**What you will do:**
From the data below, return all lines holding the string "output".
------ Data supplied
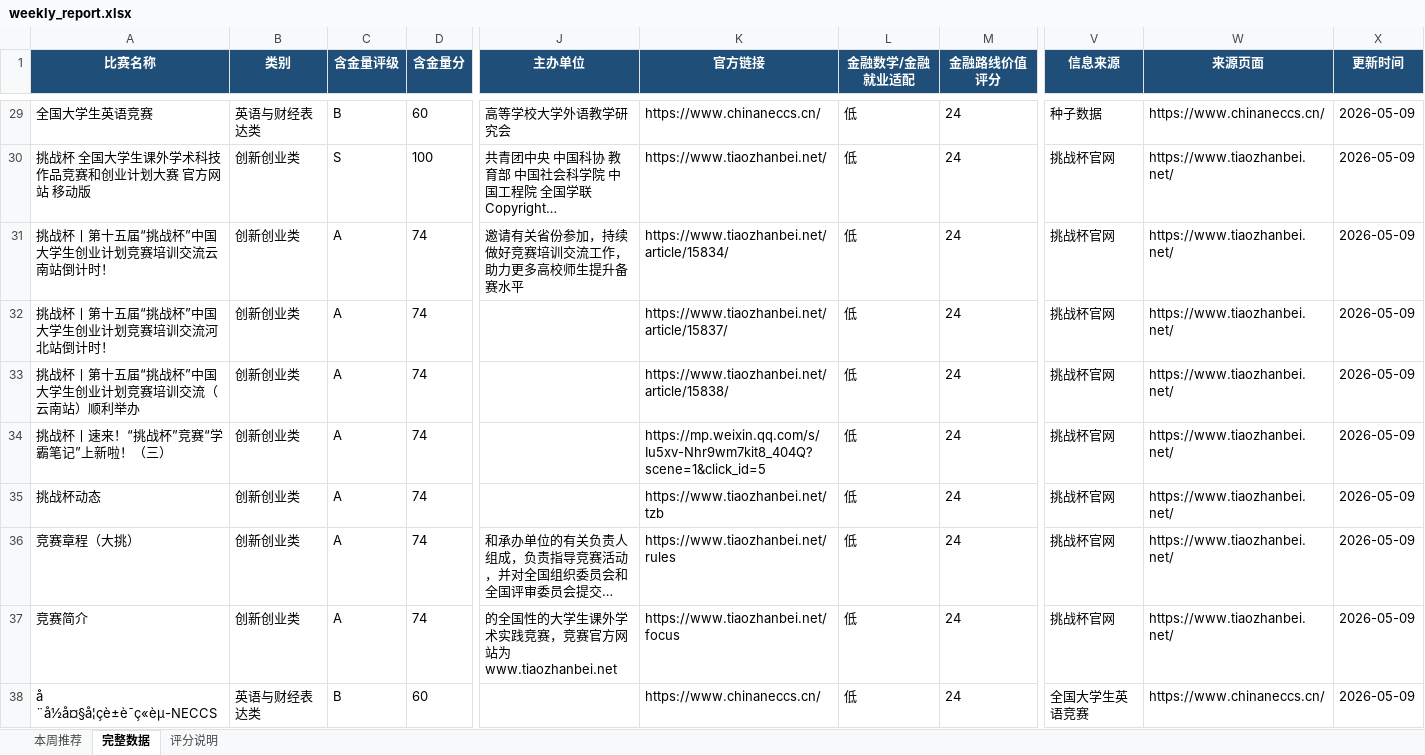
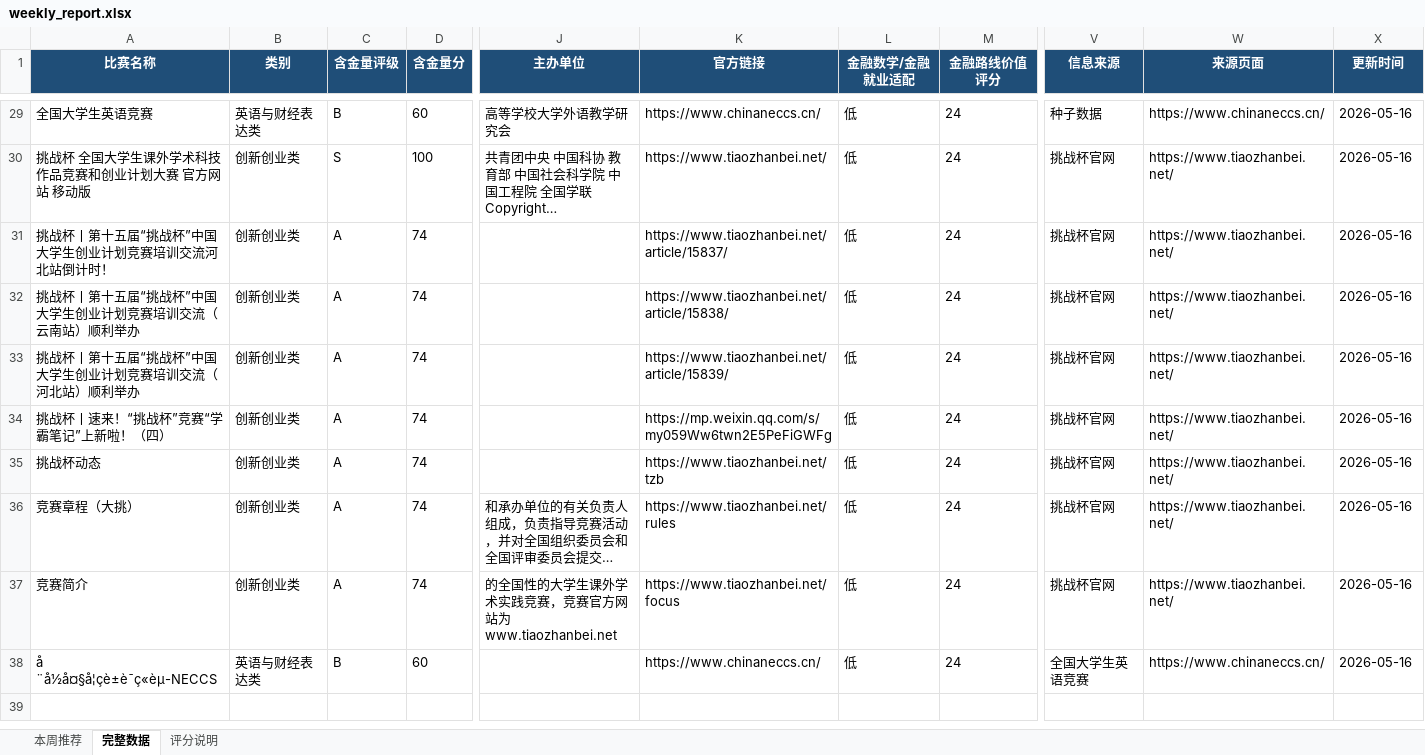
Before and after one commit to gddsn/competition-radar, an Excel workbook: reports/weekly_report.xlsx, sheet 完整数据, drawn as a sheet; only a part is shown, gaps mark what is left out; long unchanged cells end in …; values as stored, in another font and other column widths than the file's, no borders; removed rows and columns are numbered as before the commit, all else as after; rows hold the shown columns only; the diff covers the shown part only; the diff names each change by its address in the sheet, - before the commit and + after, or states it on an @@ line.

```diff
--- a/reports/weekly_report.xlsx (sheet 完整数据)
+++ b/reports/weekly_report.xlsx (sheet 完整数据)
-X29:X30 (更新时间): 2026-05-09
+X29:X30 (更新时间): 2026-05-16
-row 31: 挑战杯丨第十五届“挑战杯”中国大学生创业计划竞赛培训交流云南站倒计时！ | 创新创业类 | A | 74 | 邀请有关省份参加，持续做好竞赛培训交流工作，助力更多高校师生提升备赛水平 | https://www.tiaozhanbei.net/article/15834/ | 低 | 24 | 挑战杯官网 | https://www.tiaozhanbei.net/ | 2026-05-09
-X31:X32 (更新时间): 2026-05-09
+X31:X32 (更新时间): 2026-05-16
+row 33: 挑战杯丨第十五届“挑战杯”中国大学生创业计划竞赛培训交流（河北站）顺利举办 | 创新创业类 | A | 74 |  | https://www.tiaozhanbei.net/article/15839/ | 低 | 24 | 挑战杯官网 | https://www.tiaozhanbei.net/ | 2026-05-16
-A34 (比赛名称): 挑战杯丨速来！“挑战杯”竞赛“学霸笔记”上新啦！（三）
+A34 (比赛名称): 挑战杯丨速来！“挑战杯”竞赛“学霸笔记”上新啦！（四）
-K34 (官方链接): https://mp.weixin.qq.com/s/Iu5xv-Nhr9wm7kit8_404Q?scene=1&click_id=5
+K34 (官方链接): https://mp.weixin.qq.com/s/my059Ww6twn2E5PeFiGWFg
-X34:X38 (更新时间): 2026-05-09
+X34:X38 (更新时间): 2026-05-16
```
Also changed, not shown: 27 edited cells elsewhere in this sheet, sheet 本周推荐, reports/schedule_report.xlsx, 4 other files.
------------
------ Data supplied
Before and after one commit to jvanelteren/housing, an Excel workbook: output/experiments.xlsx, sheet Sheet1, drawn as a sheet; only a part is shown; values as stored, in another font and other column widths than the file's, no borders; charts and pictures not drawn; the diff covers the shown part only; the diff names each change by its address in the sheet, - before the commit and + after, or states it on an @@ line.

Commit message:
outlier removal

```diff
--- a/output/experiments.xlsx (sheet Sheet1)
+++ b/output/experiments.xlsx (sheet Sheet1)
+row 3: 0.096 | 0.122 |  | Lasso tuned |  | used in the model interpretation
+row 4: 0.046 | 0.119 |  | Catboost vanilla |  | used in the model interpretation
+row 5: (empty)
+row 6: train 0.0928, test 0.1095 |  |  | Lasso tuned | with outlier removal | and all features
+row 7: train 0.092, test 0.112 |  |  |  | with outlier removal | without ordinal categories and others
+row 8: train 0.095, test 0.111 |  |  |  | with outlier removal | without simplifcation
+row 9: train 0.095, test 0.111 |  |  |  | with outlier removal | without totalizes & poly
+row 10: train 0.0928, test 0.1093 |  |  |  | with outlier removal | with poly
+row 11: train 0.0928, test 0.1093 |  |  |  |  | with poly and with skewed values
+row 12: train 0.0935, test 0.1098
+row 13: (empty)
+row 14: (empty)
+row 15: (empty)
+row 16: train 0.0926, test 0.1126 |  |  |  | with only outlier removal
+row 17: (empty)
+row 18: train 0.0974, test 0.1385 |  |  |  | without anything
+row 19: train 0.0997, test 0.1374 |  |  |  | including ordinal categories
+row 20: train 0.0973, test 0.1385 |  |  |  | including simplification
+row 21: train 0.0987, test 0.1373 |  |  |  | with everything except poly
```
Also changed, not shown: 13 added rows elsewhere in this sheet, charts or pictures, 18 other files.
------------
**Result for this task:**
Before and after one commit to jvanelteren/housing, an Excel workbook: output/experiments.xlsx, sheet Sheet1, drawn as a sheet; only a part is shown; values as stored, in another font and other column widths than the file's, no borders; charts and pictures not drawn; the diff covers the shown part only; the diff names each change by its address in the sheet, - before the commit and + after, or states it on an @@ line.
--- a/output/experiments.xlsx (sheet Sheet1)
+++ b/output/experiments.xlsx (sheet Sheet1)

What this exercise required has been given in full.